Nirav Shah of Chattanooga, Tennessee-based ViaNova Development is among newcomers who saw an opening for a Hilton boutique brand. Shah is converting a historic downtown building into a 90-room Curio now expected to open next spring. Part of the lure, he said, will be upscale offerings like a rooftop restaurant and an overall local vibe.
The ViaNova property, for example, was named the Peregrine Hotel, after the falcons that nest atop its widely known neighbor, the Woodmen Tower. Lobby wallpaper will look like feathers of the once-endangered bird; small falcon statues are in each guest room.
Jason Fisher of the Lund Co. is part of the group converting several floors of the downtown Landmark center into a 120-suite boutique hotel. Guests, he said, will socialize in public spaces that feel less corporate and more like living rooms. They’ll have concierge service, signature food and beverage selections, views from one of the tallest buildings in the state and will be just steps from the reconstructed Gene Leahy park.
A local developer putting a 90-room Hotel Indigo into the seven-story historic Logan building at 18th and Dodge Streets also calls that property a boutique to be served by an onsite speakeasy bar, signature restaurant and ground floor retailers. Likewise, the six-story Marriott Moxy planned for the Old Market is billed as boutique, though with a “minimalist” affordable style. The Iowa developer said the Moxy remains a go but construction is delayed as foundational questions are resolved.
Meanwhile, at the Cottonwood, the four leaders of the development team are Nebraska raised and take pride in touches that will let international and national guests know they’re in a locally owned property.
A prominent mural in the lounge will feature an image of the Missouri River banks. Many bathroom walls are decorated with Nebraska’s official flower, the goldenrod. The cottonwood tree, they note, is the state tree.
Matt Dwyer of GreenSlate says his hope is that guests have lots of wow moments winding through the property dotted with a resort-style pool, restaurants, conference rooms and top-floor ballroom with terraces and a nearby presidential suite.
“The hotel is intended to be a series of reveals,” Dwyer said. “We hope that as you progress through the public spaces, you’re looking for what’s next around the next corner.”
Because the project uses $8 million in historic federal and state tax credits, developers are required to preserve historic elements. Lund said his team, which also has led revival of the broader Blackstone business district, went the distance by digging up old photos and also resurrecting certain elements, such as the solarium, that over the years had been removed.
The team hired an Atlanta company to recreate missing pieces of century-old floor tile they uncovered. It hired a San Diego group that worked on the Henry Doorly Zoo & Aquarium’s Lied Jungle to recreate the cottonwood tree rising from the circular bar.
They tapped a Blackstone area photographer to shoot the Missouri River image that will be a mural behind the cottonwood tree.
Dwyer said the development team even dug up the original recipe for the Reuben sandwich that, as lore has it, was born in the fancy Fern Room of the Blackstone Hotel.
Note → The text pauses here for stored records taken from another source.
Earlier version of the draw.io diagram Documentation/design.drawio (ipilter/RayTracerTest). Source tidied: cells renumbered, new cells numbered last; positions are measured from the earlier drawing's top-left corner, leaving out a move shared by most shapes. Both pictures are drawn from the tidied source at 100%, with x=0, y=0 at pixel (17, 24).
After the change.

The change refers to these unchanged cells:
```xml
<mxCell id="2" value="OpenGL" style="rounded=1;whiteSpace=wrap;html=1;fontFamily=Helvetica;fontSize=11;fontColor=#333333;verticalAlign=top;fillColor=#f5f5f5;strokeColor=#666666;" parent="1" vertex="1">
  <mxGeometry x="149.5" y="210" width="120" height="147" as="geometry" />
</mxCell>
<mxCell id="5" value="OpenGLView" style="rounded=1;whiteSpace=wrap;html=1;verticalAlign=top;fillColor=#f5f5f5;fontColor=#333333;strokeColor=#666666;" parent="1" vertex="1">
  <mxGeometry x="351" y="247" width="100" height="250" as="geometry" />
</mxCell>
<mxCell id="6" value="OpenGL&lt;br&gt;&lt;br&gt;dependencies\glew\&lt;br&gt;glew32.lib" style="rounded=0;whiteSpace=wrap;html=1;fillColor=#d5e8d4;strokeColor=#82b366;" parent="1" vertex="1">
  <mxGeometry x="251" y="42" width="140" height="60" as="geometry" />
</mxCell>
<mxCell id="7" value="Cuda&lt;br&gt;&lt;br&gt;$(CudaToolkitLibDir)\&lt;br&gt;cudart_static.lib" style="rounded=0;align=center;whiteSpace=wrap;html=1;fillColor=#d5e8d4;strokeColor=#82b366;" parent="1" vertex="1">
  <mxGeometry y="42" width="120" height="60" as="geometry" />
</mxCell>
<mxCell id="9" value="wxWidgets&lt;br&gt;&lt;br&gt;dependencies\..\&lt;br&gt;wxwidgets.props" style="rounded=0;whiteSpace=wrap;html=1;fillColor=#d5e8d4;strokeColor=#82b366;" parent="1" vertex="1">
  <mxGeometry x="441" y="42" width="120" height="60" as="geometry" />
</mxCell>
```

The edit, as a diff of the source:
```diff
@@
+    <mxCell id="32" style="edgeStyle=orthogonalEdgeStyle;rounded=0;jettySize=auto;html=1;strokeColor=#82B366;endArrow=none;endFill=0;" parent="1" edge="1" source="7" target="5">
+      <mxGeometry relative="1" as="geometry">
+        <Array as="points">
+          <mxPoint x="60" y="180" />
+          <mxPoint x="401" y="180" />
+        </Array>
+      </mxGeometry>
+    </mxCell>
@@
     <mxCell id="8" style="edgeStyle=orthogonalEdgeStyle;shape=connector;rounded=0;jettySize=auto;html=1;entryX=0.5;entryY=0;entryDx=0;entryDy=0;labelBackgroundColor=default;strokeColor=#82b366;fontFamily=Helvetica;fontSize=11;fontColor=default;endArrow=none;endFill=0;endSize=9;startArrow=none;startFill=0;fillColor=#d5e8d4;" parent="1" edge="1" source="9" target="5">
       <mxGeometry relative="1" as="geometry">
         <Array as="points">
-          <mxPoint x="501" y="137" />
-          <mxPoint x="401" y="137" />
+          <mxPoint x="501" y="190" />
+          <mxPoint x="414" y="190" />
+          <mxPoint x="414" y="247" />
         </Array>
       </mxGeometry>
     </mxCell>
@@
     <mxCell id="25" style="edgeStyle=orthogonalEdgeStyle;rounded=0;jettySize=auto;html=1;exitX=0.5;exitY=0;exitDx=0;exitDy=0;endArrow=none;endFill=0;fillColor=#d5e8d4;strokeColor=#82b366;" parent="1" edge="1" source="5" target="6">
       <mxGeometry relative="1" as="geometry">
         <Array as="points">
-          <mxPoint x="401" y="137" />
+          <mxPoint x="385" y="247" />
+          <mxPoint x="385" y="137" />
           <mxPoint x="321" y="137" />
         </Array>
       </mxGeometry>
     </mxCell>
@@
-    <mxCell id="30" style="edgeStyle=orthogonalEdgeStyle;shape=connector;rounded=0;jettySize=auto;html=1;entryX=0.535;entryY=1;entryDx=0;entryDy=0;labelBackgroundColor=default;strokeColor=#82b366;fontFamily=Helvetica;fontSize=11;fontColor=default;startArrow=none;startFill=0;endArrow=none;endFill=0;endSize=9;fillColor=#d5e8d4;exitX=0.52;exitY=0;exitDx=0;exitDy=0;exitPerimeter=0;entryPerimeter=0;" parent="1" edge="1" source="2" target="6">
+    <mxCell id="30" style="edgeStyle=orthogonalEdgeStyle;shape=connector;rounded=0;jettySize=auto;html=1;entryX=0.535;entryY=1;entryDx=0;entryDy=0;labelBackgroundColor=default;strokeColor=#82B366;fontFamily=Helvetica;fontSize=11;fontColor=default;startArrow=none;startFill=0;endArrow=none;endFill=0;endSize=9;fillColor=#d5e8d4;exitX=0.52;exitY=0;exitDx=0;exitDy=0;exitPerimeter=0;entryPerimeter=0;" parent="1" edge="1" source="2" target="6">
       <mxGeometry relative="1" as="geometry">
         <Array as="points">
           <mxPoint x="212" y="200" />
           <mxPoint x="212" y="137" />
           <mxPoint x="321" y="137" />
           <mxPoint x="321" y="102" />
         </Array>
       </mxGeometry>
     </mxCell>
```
Despite all the thrills of the project, developers said they were bummed over losing the Blackstone Hotel name. They consulted lawyers, Dwyer said. “We looked at every angle.”
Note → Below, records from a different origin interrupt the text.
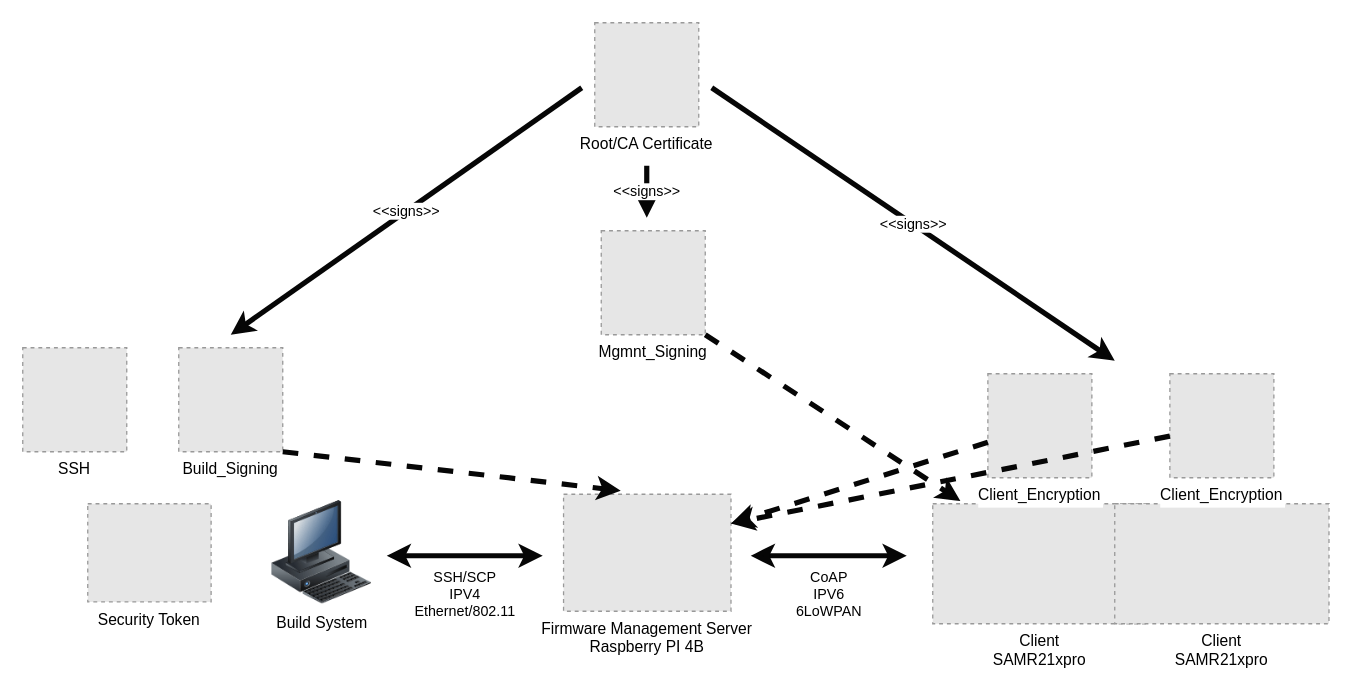
Earlier version of the draw.io diagram Doc/images/Overview.drawio (ernst-schwaiger/MES). Source tidied: cells renumbered, new cells numbered last; positions are measured from the earlier drawing's top-left corner, leaving out a move shared by most shapes. Both pictures are drawn from the tidied source at 130%, with x=0, y=0 at pixel (22, 22). Pictures stored in the file or linked from it are replaced by grey dashed boxes.
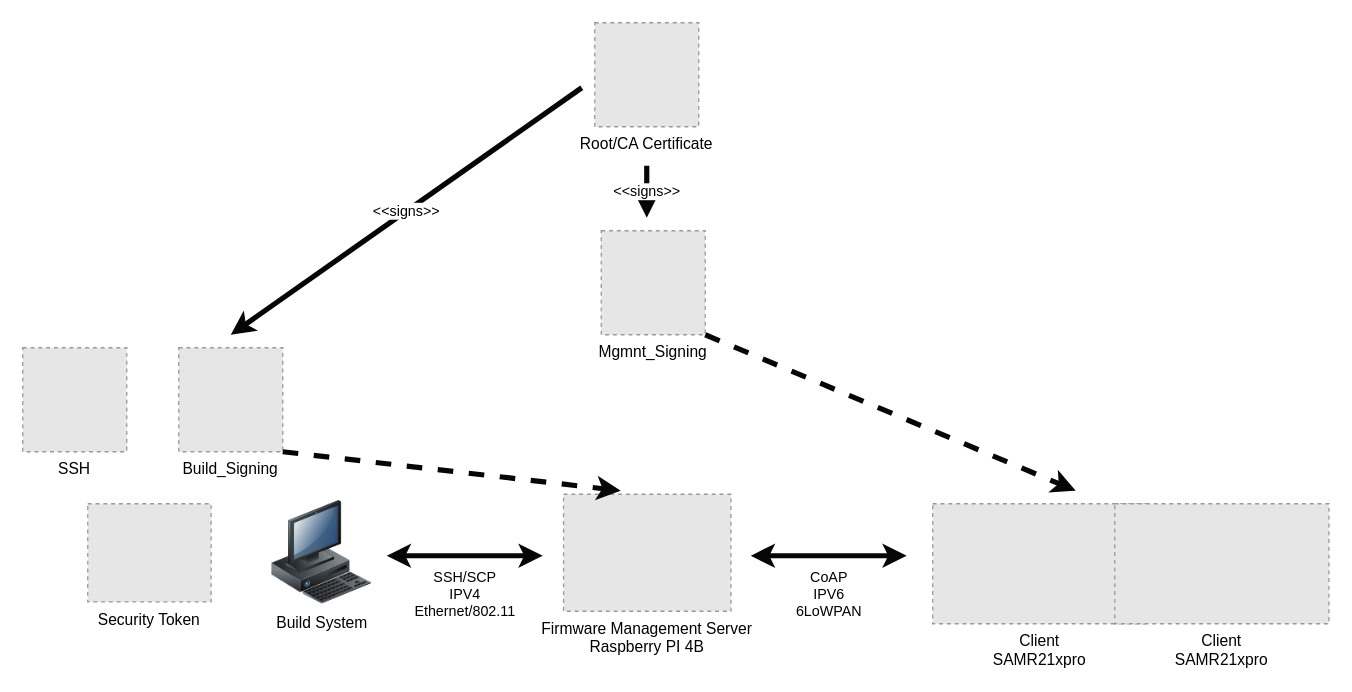
After the change.

Commit message (it also covers changes not shown here):
remove useless certs for AES key encryption

The change refers to these unchanged cells:
```xml
<mxCell id="8" value="Firmware Management Server&#10;Raspberry PI 4B" style="fillColor=#E6E6E6;strokeColor=#999999;dashed=1;verticalLabelPosition=bottom;labelBackgroundColor=#FFFFFF;verticalAlign=top;fontColor=#000000;" parent="1" vertex="1">
  <mxGeometry x="416" y="362.7" width="128.8" height="90" as="geometry" />
</mxCell>
<mxCell id="10" value="Client&#10;SAMR21xpro" style="fillColor=#E6E6E6;strokeColor=#999999;dashed=1;verticalLabelPosition=bottom;labelBackgroundColor=#FFFFFF;verticalAlign=top;fontColor=#000000;" parent="1" vertex="1">
  <mxGeometry x="700" y="370" width="164.8" height="92.3" as="geometry" />
</mxCell>
<mxCell id="16" value="Mgmnt_Signing" style="fillColor=#E6E6E6;strokeColor=#999999;dashed=1;verticalLabelPosition=bottom;labelBackgroundColor=#FFFFFF;verticalAlign=top;fontColor=#000000;" parent="1" vertex="1">
  <mxGeometry x="445" y="160" width="80" height="80" as="geometry" />
</mxCell>
```

Diff of the diagram source:
```diff
@@
-    <mxCell id="12" value="Client_Encryption" style="fillColor=#E6E6E6;strokeColor=#999999;dashed=1;verticalLabelPosition=bottom;labelBackgroundColor=#FFFFFF;verticalAlign=top;fontColor=#000000;" parent="1" vertex="1">
-      <mxGeometry x="742.4" y="270" width="80" height="80" as="geometry" />
-    </mxCell>
-    <mxCell id="13" value="&amp;lt;&amp;lt;signs&amp;gt;&amp;gt;" style="endArrow=classic;html=1;rounded=0;strokeWidth=4;labelBackgroundColor=#FFFFFF;fontColor=#000000;strokeColor=#060606;" parent="1" edge="1">
-      <mxGeometry relative="1" as="geometry">
-        <mxPoint x="530" y="50" as="sourcePoint" />
-        <mxPoint x="840" y="260" as="targetPoint" />
-      </mxGeometry>
-    </mxCell>
@@
-    <mxCell id="15" value="Client_Encryption" style="fillColor=#E6E6E6;strokeColor=#999999;dashed=1;verticalLabelPosition=bottom;labelBackgroundColor=#FFFFFF;verticalAlign=top;fontColor=#000000;" parent="1" vertex="1">
-      <mxGeometry x="882.4" y="270" width="80" height="80" as="geometry" />
-    </mxCell>
@@
-    <mxCell id="19" style="endArrow=classic;html=1;rounded=0;strokeWidth=4;labelBackgroundColor=#FFFFFF;fontColor=#000000;strokeColor=#060606;dashed=1;exitX=1;exitY=1;exitDx=0;exitDy=0;entryX=0.129;entryY=-0.023;entryDx=0;entryDy=0;entryPerimeter=0;" parent="1" edge="1" source="16" target="10">
-      <mxGeometry relative="1" as="geometry" />
+    <mxCell id="19" style="endArrow=classic;html=1;rounded=0;strokeWidth=4;labelBackgroundColor=#FFFFFF;fontColor=#000000;strokeColor=#060606;dashed=1;exitX=1;exitY=1;exitDx=0;exitDy=0;" parent="1" edge="1" source="16">
+      <mxGeometry relative="1" as="geometry">
+        <mxPoint x="810" y="360" as="targetPoint" />
+      </mxGeometry>
     </mxCell>
-    <mxCell id="20" style="endArrow=classic;html=1;rounded=0;strokeWidth=4;labelBackgroundColor=#FFFFFF;fontColor=#000000;strokeColor=#060606;dashed=1;entryX=1;entryY=0.25;entryDx=0;entryDy=0;" parent="1" edge="1" source="12" target="8">
-      <mxGeometry relative="1" as="geometry" />
-    </mxCell>
-    <mxCell id="21" style="endArrow=classic;html=1;rounded=0;strokeWidth=4;labelBackgroundColor=#FFFFFF;fontColor=#000000;strokeColor=#060606;dashed=1;entryX=1;entryY=0.25;entryDx=0;entryDy=0;" parent="1" edge="1" source="15" target="8">
-      <mxGeometry relative="1" as="geometry" />
-    </mxCell>
```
Lund said their claim weakened when the hotel was repurposed decades ago into offices, then the Chicago group that rehabilitated its Blackstone Hotel beat them to the trademark.
Mary Bernstein of Omaha, granddaughter of former Blackstone owner Charles Schimmel, called the Cottonwood name a “brilliant” alternative.
She said some might pass by the property if it didn’t include a word that reminded them of the original hotel and its grandeur.
“I feel like they’ve captured that idea in a very subtle, lovely, yet dramatic way,” she said. “The Cottonwood Room was very much a part of the hotel.”
Lund and Dwyer said the development team has started to market the new identity. The Kimpton Cottonwood, to be managed by Pivot Hotels & Resorts, has a sales office at 3904 Farnam St. They said room rates, after the first couple of years, should average about $190 for a night’s stay. People already are calling to book weddings and events.
“This is a rebirth,” Lund said.